- some african americans :
fought against discrimination by challenging its legality
stressed social and economic improvement above other goals, such as gaining the vote
aimed for integration, while others aimed for segregation
adopted peaceful methods, while others believed more in violence and direct action.
booker t. washington (1865-1915)
- washington was famous for both gaining the confidence of white americans and his moral authority among african americans. he stressed the importance of african americans relying on their own efforts to make progress, stating that the key was to demonstrate responsibility, to become educated and to become prosperous. - he did not campaign openly against discrimination in the south, but received support from wealthy businessmen and advised presidents on racial issues. in 1881 he founded the famous tuskegee institute to train teachers, and in 1901 he founded the national business league to encourage african american economic enterprise.
w.e.b du bois (1868-1913)
- du bois' view was that an african american elite - the 'talented tenth' - would spearhead a movement for radical political change. he co-operated with white reformers in the national association for the advancement of coloured people (the naacp, established in 1909) and led marches and campaigns for equal civil and political rights.
marcus garvey (1887-1940)
- garvey accepted the need for economic enterprise and improvement backed by greater education. however, he did not pursue the line started by du bois (and developed by martin luther king) of achieving equality within the system. rather, he saw a separate african american community, aware of its african roots and part of a wider pan african movement, as the goal. his universal negro improvement association was the first large civil rights organisation in the usa and was said to have 4 million members by 1920.
philip randolph (1890-1979)
- randolph followed du bois' ideas and also took some of the ideas of economic development and rallied black organised labour to the cause of civil rights. he believed in mass non-violent protest and was influenced by the civil disobedience campaigns in india, led by gandhi. he pressured the government to end discrimination in war production industries in 1941 by threatening a mass march. this was the first time an african american leader had managed to influence policy substantially.
martin luther king (1929-1968)
- king took up the tactics of marches and mass protests begun by du bois and randolph, and had similar dynamic leadership qualities to the charismatic garvey. he also co-operated with white liberals and used the tactic of non-violence. king brought a new fervor to the movement and an ability to use publicity and image effectively. key moments of king's leadership included :
forming the influential southern christian leadership conference (sclc) in 1957
the march in birmingham, alabama, his arrest, and his 'i have a dream' speech (1963)
the march on washington (1965)
the march from selma to montgomery (1965)
- king was assassinated in memphis in april 1968.
malcolm x and the black panthers

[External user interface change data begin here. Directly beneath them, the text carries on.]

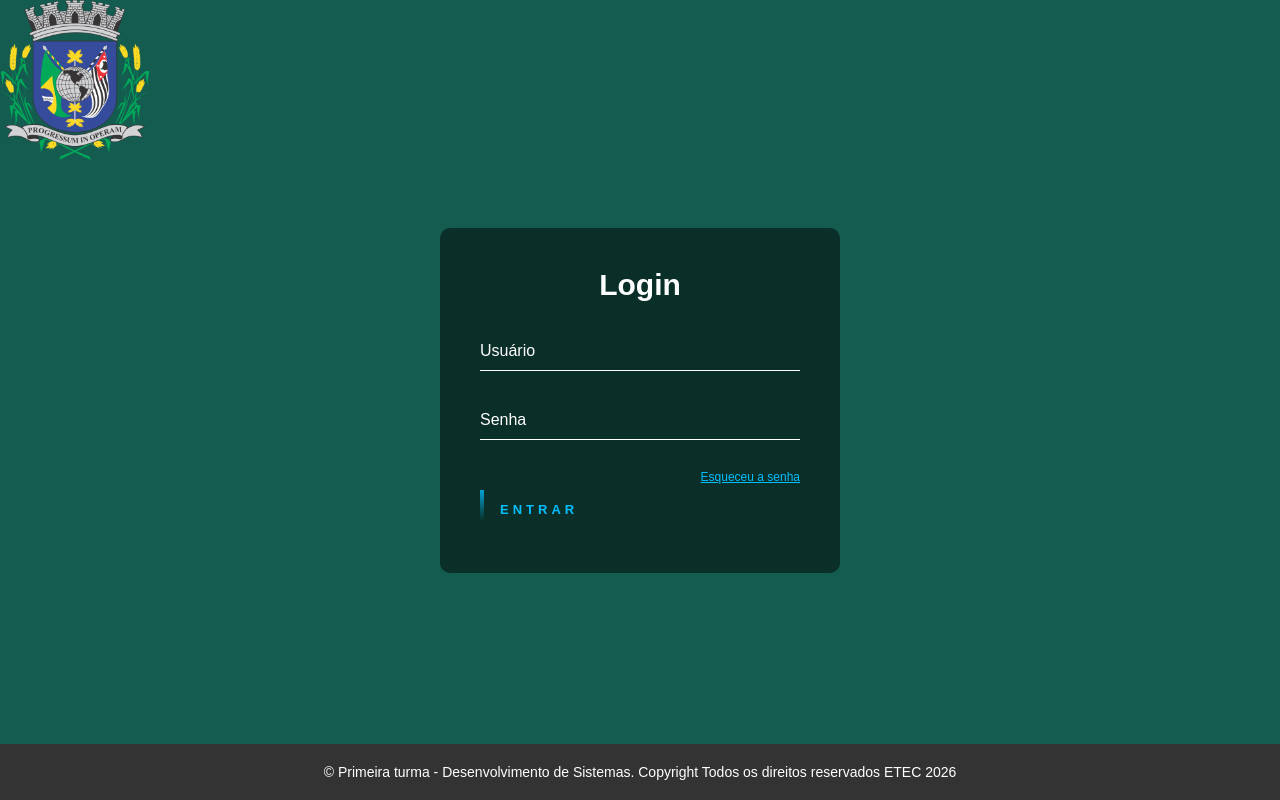
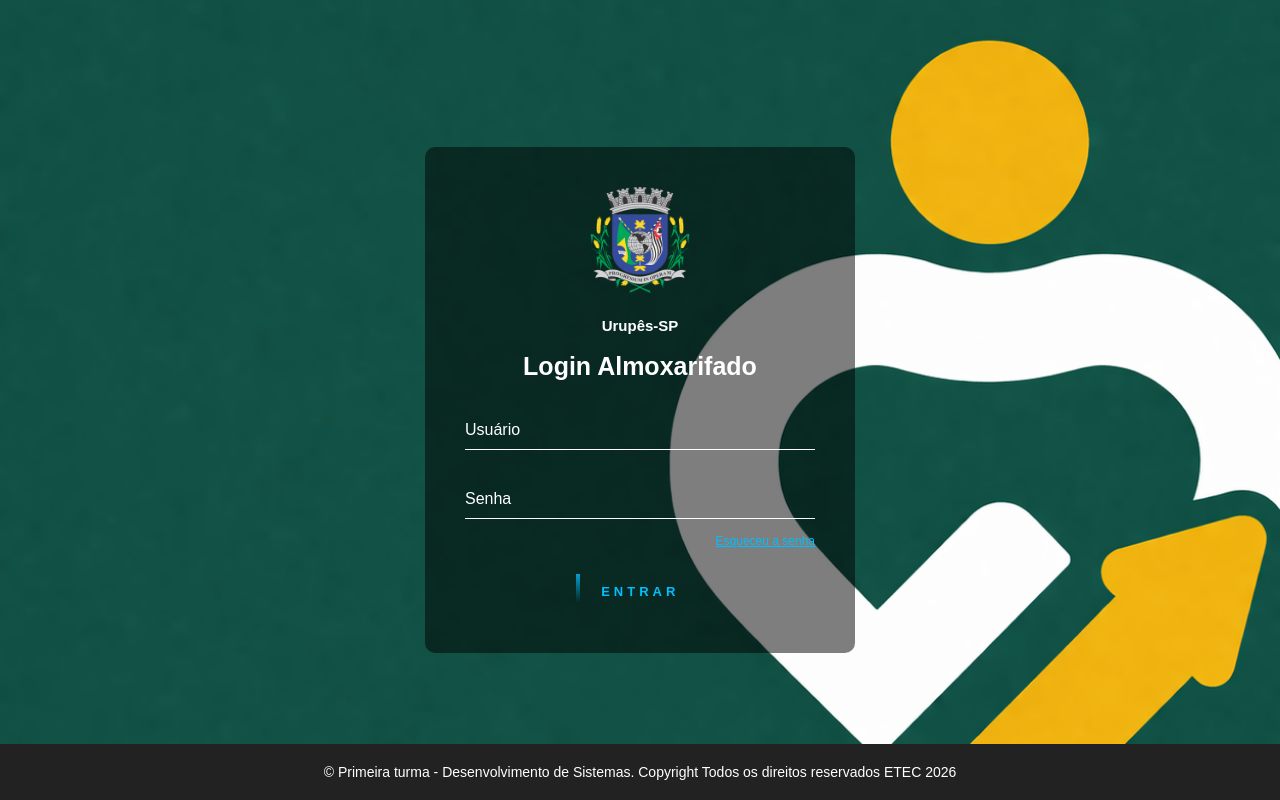
Before and after one commit to viniciuspassosortiz/TELA-LOGIN, a plain HTML site: page index.html in a window 1280 px wide. Drawn offline with Linux system fonts and the light colour scheme.

Commit message:
Add files via upload

```diff
--- a/index.html
+++ b/index.html
@@ -7,9 +7,10 @@
 		<link rel = "stylesheet" href="style.css">
 		<title> Tela de login </title>
 	</head>
-	<img src="logotipo.jpg" style="position: absolute; top: 0; left: 0; width: 150px; z-index: 1000;" alt="Logotipo">
 
-	<body>
+
+	<body style="margin:0; height:100vh; background-image:url('fundo.jpg'); background-size:cover; background-position:center; background-repeat:no-repeat;">
+
 	<div vw class="enabled">
     <div vw-access-button class="active"></div>
     <div vw-plugin-wrapper>
@@ -23,7 +24,13 @@
 
 
 		<form class = "login">
-			<h2> Login </h2>
+
+			<img src="brasao.jpg" alt="Brasão" class="brasao-img">
+
+			<h3 style="font-size: 15px; color: white;">Urupês-SP</h3>
+			<br>
+
+			<h2> Login Almoxarifado</h2>
 			<div class = "box-user">
 			<input type = "text" name = "" required>
 			<label> Usuário </label>
@@ -37,15 +44,18 @@
 			<div>
 				<a href = "#" class = "forget"> Esqueceu a senha </a>
 				</div>
-			<a href = "#" class = "btn">
+
+				<div style="text-align: center;">
+				<a href = "#" class = "btn">
 				<span></span>
 				<span></span>
 				<span></span>
 				<span></span>
 				Entrar
 				</a>
+				</div>
 				</form>
-				<footer style="text-align: center; padding: 20px; position: fixed; bottom: 0; width: 100%; font-family: sans-serif; font-size: 14px; color: white;">
+				<footer style="text-align: center; padding: 20px; position: fixed; bottom: 0; width: 100%; font-family: sans-serif; font-size: 14px; color: white;background-color: #222;">
     &copy; <span id="year"></span> Primeira turma - Desenvolvimento de Sistemas. Copyright Todos os direitos reservados ETEC 2026
 </footer>
 
--- a/style.css
+++ b/style.css
@@ -5,22 +5,32 @@
 	font-family: sans-serif;
 }
 body{
-	background: url('brasao.jpg') no-repeat center fixed;
+
 	display: flex;
 	align-items: center;
 	justify-content: center;
 	min-height: 100vh;
 	background:#145C50;
 }
-.login{
-	background: rgba(0,0,0,.5);
-	border-radius: 10px;
-	width: 400px;
-	padding: 40px;
+.login {
+    background: rgba(0,0,0,.5);
+    border-radius: 10px;
+    width: 430px;
+    padding: 40px;
+    text-align: center; /* Centraliza o brasão e textos */
+    box-sizing: border-box; /* Garante que padding não aumente o tamanho */
+
+}
+
+/* Estilo para o brasão dentro da box */
+.login .brasao-img {
+    max-width: 100px; /* Ajuste o tamanho do brasão */
+    height: auto;
+    margin-bottom: 20px; /* Espaço entre brasão e campos */
 }
 .login h2{
 	margin-bottom: 30px;
-	font-size: 30px;
+	font-size: 25px;
 	color:#fff;
 	text-align: center;
 }
@@ -37,6 +47,7 @@ body{
 	color: #fff;
 	font-size: 16px;
 	margin-bottom: 30px;
+
 }
 .login .box-user label{
 	position: absolute;
@@ -60,21 +71,24 @@ body{
 	font-size: 12px;
 	color: #00BFFF;
 	float: right;
+	position: relative;
+	top: -15px;
 }
-.btn{
-	position:relative;
+.btn {
+	position: relative;
 	display: inline-block;
-	padding: 12px 20px;
+	padding: 10px 25px;
 	color: #00BFFF;
 	text-decoration: none;
 	font-size: 13px;
 	text-transform: uppercase;
 	letter-spacing: 4px;
 	font-weight: 700;
-	margin-top: 20px;
+	margin-top: 25px;
+	margin-left: 100px;
 	transition: .5s;
 	overflow: hidden;
-
+	left: ; /* remove o deslocamento */
 }
 .btn:hover{
 	background:#00BFFF;
@@ -161,22 +175,3 @@ body{
 		width: 90%;
 	}
 }
-
-html, body {
-            height: 100%;
-            margin: 0;
-        }
-        body {
-            display: flex;
-            flex-direction: column;
-        }
-        .conteudo {
-            flex: 1 0 auto; /* Expande para ocupar o espaço */
-        }
-        footer {
-    background-color: #333;
-    color: white;
-    text-align: center;
-    padding: 1rem;
-    flex-shrink: 0; /* Impede o rodapé de diminuir */
-}
```
Also changed, not shown: brasao.jpg (added), fundo.jpg (added).
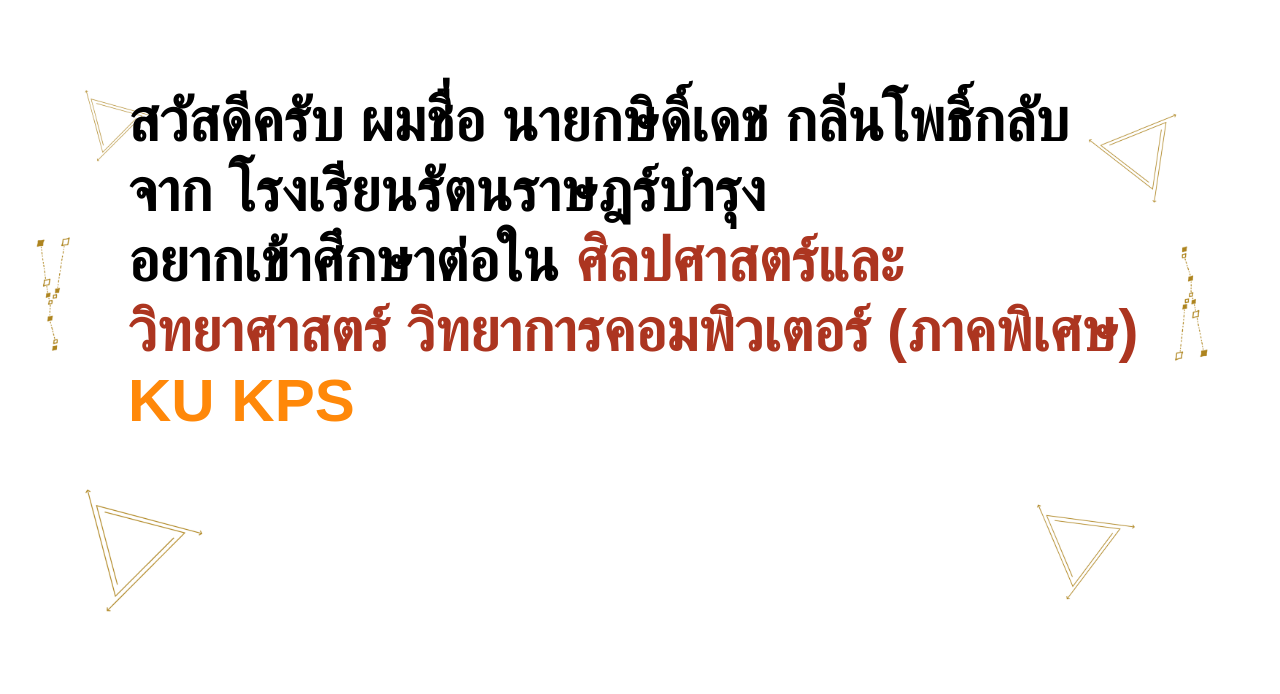
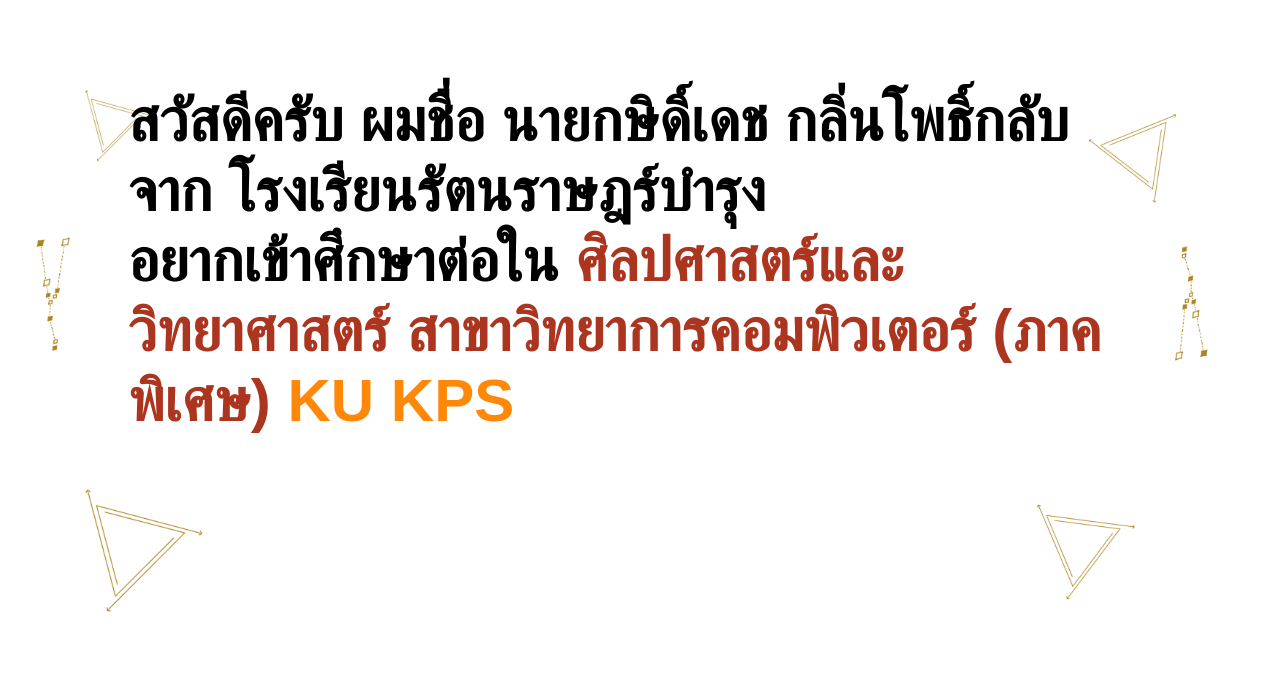
Before and after one commit to KasidechGlinpoglub/Portfolio, a plain HTML site: page index.html in a window 1280 px wide. Shown: the part 106-800 px from the top of the page. Drawn offline with Linux system fonts and the light colour scheme; a web font is replaced by a local one.

Commit message:
Update index.html

```diff
--- a/index.html
+++ b/index.html
@@ -66,7 +66,7 @@
           <p></p>
           <h1>
             สวัสดีครับ ผมชื่อ นายกษิดิ์เดช กลิ่นโพธิ์กลับ <br />
-            จาก โรงเรียนรัตนราษฎร์บำรุง<br />อยากเข้าศึกษาต่อใน <span>ศิลปศาสตร์และวิทยาศาสตร์ วิทยาการคอมพิวเตอร์ (ภาคพิเศษ)</span><span1> KU KPS</span1>
+            จาก โรงเรียนรัตนราษฎร์บำรุง<br />อยากเข้าศึกษาต่อใน <span>ศิลปศาสตร์และวิทยาศาสตร์ สาขาวิทยาการคอมพิวเตอร์ (ภาคพิเศษ)</span><span1> KU KPS</span1>
           </h1>
 
         </div>
```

- malcolm x was of the separatist tradition. he worked with the nation of islam to promote the african heritage and was a powerful and influential leader. the black panther movement developed from this - huey newton and bobby seal founded the black panther party for self - defense in 1966 with a radical social programme, calling for equality and armed resistance to authority and white hostility. malcolm x softened his approach in later years, particularly after his trip to africa and the middle east and completing the hajj (the pilgrimage to mecca). like king, he was assassinated. he was killed in manhattan in 1965.